START Data for processing
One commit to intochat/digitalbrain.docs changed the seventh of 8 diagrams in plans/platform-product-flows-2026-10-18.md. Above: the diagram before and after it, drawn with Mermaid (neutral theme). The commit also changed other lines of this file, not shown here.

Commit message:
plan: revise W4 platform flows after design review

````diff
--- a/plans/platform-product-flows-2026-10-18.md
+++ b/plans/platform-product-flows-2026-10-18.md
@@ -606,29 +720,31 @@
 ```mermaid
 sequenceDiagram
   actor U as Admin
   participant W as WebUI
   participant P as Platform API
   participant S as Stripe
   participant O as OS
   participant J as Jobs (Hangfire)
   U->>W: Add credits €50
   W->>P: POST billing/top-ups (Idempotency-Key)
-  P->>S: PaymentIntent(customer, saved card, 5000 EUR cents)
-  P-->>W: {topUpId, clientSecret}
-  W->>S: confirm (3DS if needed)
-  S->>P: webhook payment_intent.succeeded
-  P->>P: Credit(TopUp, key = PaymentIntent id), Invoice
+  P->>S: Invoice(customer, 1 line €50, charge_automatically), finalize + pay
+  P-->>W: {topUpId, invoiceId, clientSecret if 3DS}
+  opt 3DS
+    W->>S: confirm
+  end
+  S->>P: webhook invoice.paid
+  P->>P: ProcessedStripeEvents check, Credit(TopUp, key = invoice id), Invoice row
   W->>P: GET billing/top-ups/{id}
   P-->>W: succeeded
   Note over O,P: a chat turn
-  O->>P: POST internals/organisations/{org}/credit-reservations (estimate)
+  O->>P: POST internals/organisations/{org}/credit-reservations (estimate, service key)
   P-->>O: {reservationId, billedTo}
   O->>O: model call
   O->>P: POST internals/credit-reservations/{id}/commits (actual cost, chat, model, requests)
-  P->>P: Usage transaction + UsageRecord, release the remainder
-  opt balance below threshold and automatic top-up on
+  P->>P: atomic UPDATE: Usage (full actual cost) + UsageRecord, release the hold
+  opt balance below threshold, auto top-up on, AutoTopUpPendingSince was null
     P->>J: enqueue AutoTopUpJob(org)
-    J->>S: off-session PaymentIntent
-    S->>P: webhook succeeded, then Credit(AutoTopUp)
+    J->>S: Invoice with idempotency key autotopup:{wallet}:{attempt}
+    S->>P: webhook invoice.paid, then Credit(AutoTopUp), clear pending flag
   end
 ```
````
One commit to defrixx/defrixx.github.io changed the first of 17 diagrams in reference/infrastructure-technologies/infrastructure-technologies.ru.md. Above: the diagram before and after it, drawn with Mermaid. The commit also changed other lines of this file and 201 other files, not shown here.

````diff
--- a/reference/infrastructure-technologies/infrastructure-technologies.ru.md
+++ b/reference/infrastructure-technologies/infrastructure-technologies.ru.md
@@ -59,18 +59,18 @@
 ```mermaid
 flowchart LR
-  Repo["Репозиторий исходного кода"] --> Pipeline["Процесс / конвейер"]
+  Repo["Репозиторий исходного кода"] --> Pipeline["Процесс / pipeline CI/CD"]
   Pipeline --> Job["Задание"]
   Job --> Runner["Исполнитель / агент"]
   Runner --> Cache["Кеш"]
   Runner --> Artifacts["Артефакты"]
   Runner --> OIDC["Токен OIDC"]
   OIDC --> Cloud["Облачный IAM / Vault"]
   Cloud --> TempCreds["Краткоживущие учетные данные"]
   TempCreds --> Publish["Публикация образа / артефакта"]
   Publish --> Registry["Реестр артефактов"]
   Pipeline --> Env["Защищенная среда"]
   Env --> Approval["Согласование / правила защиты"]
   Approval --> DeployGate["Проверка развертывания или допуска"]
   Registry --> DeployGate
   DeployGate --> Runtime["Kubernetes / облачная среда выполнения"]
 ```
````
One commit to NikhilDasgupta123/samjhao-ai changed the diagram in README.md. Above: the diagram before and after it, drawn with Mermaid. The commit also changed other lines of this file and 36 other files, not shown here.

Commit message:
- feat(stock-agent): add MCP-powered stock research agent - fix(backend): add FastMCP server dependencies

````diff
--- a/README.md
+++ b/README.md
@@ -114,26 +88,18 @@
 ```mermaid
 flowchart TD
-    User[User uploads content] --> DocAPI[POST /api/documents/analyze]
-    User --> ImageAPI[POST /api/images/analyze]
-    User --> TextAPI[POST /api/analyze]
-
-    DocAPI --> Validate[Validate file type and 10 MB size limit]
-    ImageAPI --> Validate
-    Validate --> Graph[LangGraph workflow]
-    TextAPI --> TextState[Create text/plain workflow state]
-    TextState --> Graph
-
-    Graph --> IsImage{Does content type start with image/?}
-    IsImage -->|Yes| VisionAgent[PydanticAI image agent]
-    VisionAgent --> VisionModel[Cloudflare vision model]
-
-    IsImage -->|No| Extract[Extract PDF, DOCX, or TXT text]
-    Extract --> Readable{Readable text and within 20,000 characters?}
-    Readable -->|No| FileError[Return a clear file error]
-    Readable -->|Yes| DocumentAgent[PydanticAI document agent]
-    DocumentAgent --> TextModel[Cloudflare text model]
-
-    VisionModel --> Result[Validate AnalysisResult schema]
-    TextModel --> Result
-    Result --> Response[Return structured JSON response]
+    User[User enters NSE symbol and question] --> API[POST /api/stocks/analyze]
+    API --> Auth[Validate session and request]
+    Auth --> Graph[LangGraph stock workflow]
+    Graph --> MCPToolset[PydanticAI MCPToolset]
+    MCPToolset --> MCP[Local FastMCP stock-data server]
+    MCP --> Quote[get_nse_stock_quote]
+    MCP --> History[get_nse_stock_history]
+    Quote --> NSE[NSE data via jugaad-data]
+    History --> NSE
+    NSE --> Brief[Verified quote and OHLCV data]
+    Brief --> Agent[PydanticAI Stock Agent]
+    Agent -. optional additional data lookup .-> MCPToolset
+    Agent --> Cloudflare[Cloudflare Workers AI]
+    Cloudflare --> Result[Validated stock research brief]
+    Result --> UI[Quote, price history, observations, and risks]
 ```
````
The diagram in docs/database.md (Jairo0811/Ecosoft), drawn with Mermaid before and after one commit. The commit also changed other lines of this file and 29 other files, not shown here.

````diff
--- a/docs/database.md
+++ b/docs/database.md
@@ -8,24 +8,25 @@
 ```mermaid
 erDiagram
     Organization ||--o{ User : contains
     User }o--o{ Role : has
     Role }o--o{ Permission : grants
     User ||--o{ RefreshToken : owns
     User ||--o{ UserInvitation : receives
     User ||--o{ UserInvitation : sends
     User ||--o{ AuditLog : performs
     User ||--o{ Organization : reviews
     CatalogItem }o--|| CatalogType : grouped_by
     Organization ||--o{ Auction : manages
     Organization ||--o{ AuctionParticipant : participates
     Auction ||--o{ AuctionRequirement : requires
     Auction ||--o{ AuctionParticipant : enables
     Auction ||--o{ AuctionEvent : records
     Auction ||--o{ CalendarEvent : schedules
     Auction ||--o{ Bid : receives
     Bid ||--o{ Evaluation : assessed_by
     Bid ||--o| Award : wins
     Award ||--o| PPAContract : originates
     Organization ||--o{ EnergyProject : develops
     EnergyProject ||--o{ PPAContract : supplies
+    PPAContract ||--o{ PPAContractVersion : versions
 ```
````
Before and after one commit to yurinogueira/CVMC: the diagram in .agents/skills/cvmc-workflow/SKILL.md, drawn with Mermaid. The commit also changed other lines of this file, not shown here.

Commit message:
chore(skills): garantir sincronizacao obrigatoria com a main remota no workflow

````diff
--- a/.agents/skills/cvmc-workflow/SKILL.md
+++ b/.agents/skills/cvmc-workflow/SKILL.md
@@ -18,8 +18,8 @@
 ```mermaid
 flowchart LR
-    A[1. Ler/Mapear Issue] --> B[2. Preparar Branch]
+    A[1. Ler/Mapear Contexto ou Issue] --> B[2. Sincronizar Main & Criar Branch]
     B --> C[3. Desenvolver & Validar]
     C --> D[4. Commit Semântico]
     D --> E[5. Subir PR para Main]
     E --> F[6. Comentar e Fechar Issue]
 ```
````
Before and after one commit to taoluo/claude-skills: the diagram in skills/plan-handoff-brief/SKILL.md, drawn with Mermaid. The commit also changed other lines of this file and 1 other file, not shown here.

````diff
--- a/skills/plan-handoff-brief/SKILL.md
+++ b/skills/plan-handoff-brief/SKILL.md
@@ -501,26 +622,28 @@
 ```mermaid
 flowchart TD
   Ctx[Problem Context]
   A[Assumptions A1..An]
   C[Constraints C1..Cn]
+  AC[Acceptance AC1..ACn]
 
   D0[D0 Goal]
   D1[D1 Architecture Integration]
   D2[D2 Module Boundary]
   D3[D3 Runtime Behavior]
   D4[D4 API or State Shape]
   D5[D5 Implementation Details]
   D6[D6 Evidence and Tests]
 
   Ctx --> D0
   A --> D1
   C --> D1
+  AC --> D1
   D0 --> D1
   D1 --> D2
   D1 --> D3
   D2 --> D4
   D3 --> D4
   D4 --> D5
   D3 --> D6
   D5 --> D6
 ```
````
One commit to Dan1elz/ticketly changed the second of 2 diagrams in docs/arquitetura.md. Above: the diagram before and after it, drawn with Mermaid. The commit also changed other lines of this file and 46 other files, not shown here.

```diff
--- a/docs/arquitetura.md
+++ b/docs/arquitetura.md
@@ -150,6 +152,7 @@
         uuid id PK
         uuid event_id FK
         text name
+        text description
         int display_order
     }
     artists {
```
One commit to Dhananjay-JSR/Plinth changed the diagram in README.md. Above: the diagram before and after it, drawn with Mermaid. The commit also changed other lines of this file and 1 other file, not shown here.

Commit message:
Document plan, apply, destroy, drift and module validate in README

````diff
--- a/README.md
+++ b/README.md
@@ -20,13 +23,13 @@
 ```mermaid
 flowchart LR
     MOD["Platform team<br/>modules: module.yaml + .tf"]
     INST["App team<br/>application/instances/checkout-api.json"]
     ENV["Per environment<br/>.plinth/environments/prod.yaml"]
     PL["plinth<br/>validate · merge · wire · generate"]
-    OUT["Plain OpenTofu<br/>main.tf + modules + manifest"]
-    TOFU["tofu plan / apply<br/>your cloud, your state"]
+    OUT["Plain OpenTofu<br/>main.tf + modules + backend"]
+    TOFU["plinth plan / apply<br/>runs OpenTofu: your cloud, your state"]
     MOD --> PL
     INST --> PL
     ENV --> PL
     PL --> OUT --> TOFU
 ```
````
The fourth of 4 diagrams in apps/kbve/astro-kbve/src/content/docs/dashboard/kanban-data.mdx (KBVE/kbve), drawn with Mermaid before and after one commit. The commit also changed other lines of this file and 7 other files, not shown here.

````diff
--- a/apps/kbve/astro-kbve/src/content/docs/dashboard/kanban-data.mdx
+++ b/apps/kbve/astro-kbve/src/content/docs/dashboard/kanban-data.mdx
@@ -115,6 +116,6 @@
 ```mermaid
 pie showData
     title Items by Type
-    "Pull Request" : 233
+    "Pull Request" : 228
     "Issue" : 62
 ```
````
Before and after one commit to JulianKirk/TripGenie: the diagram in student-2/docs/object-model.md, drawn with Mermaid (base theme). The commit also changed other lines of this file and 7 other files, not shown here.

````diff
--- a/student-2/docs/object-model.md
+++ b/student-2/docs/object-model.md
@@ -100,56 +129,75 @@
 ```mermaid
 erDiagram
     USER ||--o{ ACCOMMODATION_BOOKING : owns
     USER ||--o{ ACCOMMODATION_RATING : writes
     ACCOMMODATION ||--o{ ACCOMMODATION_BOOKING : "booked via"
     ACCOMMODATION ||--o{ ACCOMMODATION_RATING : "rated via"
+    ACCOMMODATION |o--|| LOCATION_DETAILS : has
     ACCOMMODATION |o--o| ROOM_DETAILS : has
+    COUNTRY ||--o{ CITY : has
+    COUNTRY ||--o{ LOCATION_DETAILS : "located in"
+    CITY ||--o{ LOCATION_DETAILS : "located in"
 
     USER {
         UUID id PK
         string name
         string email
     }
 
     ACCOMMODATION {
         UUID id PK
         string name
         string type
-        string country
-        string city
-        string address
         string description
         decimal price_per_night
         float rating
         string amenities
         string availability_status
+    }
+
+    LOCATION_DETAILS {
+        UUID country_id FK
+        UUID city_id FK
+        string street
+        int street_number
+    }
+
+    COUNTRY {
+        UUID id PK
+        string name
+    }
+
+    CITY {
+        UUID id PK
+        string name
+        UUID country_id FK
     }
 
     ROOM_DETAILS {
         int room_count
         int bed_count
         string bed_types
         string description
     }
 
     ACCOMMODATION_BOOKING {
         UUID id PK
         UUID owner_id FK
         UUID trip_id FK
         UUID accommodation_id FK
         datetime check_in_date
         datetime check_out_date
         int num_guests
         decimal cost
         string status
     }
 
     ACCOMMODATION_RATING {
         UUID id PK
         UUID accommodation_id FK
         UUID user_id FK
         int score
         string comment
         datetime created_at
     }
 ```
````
END Data for processing
What is being asked: Where a line in the records above contains the word "Registry", copy that line.

Answer space:
   Publish --> Registry["Реестр артефактов"]
   Registry --> DeployGate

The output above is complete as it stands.